It’s Tuesday, September 15, and a new bill is paving a path to employment for California’s incarcerated firefighters.
Inmate firefighters have battled some of California’s most destructive wildfires, including the Thomas Fire, the Mendocino Complex Fire, the Ferguson Fire, and the Camp Fire. But for years, most former inmates who had received firefighting training were ineligible to become professional firefighters; their criminal records prevented them from getting the state license necessary for employment.
That changed on Friday, when Governor Gavin Newsom signed Assembly Bill 2147 into law. The bill, which was sponsored by Democratic Assemblymember Eloise Reyes, makes it easier for former inmates who have received training as firefighters to have their criminal records expunged. With a clean record, former inmates can obtain the emergency medical technician (EMT) certification that is needed to work in a municipal firefighting department.
“CA’s inmate firefighter program is decades-old and has long needed reform,” Newsom tweeted after signing the bill. “Inmates who have stood on the frontline, battling historic fires should not be denied the right to later become a professional firefighter.”
With the passage of AB 2147, some former inmates have said they are eager to apply to a firefighting job. “The news is huge,” said Michael Gebre, a former incarcerated firefighter, in an interview with NPR. “With me being an EMT, I could do more for the community that I serve.”
Yesterday, in a visit to California to meet with Governor Gavin Newsom and other state officials, President Trump confirmed once again that he does not understand or believe in climate change. After blaming this year’s historic wildfires on forest management practices alone, the president assured them that “it’ll start getting cooler.” When the state secretary for natural resources quipped back, “I wish science agreed with you,” Trump responded, “Well, I don’t think science knows, actually.”
A natural buffer that is helping to prevent two important glaciers in Antarctica from flowing out into the sea is deteriorating, according to a new analysis of satellite imagery. If one of these, the Thwaites glacier, collapsed, it could trigger the collapse of the entire West Antarctic ice sheet, which could raise sea levels by about 10 feet.
Meanwhile, on the other side of the earth, temperatures in the Arctic have skyrocketed, likely changing the climate there for good.
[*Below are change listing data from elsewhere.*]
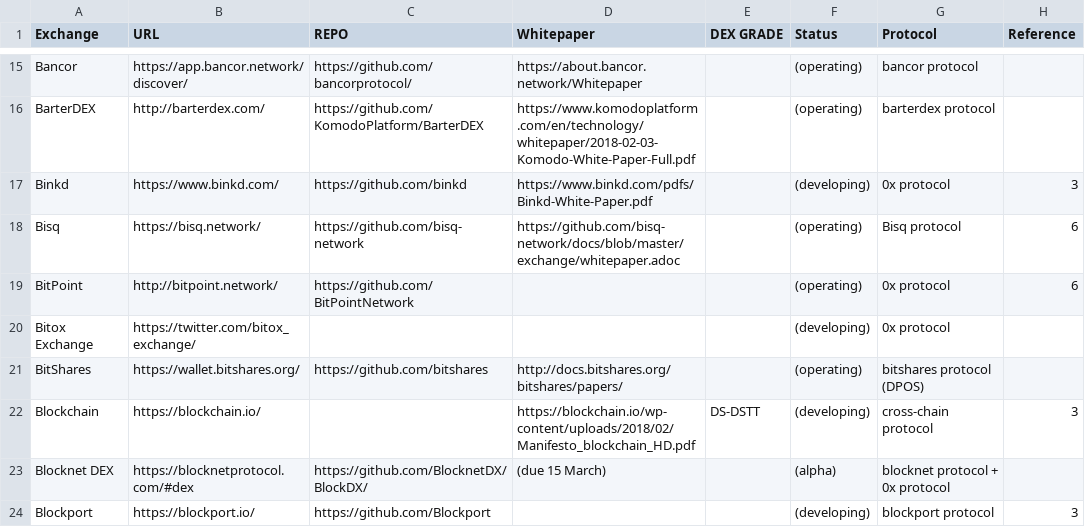
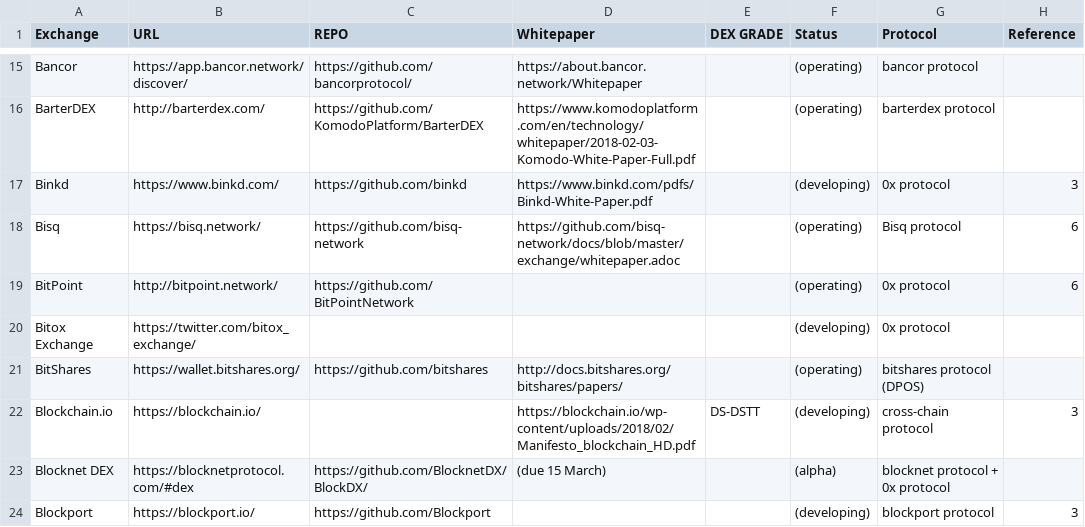
Before and after one commit to eliooses/BTCards, a CSV file: index.csv, drawn as a sheet; only a part is shown, gaps mark what is left out.

Commit message:
Blockchain.io updated

```diff
--- a/index.csv
+++ b/index.csv
@@ -21,3 +21,3 @@ Bitox Exchange, https://twitter.com/bitox_exchange/, , , , (developing), 0x prot
 BitShares, https://wallet.bitshares.org/, https://github.com/bitshares, http://docs.bitshares.org/bitshares/papers/, , (operating), bitshares protocol (DPOS),
-Blockchain, https://blockchain.io/, , https://blockchain.io/wp-content/uploads/2018/02/Manifesto_blockchain_HD.pdf, DS-DSTT, (developing), cross-chain protocol, 3
+Blockchain.io, https://blockchain.io/, , https://blockchain.io/wp-content/uploads/2018/02/Manifesto_blockchain_HD.pdf, DS-DSTT, (developing), cross-chain protocol, 3
 Blocknet DEX, https://blocknetprotocol.com/#dex, https://github.com/BlocknetDX/BlockDX/, (due 15 March), , (alpha), blocknet protocol + 0x protocol,
```
Also changed, not shown: 1 other file.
In fact, the Northern Hemisphere as a whole just had its hottest summer on record, the National Oceanic and Atmospheric Administration announced on Monday.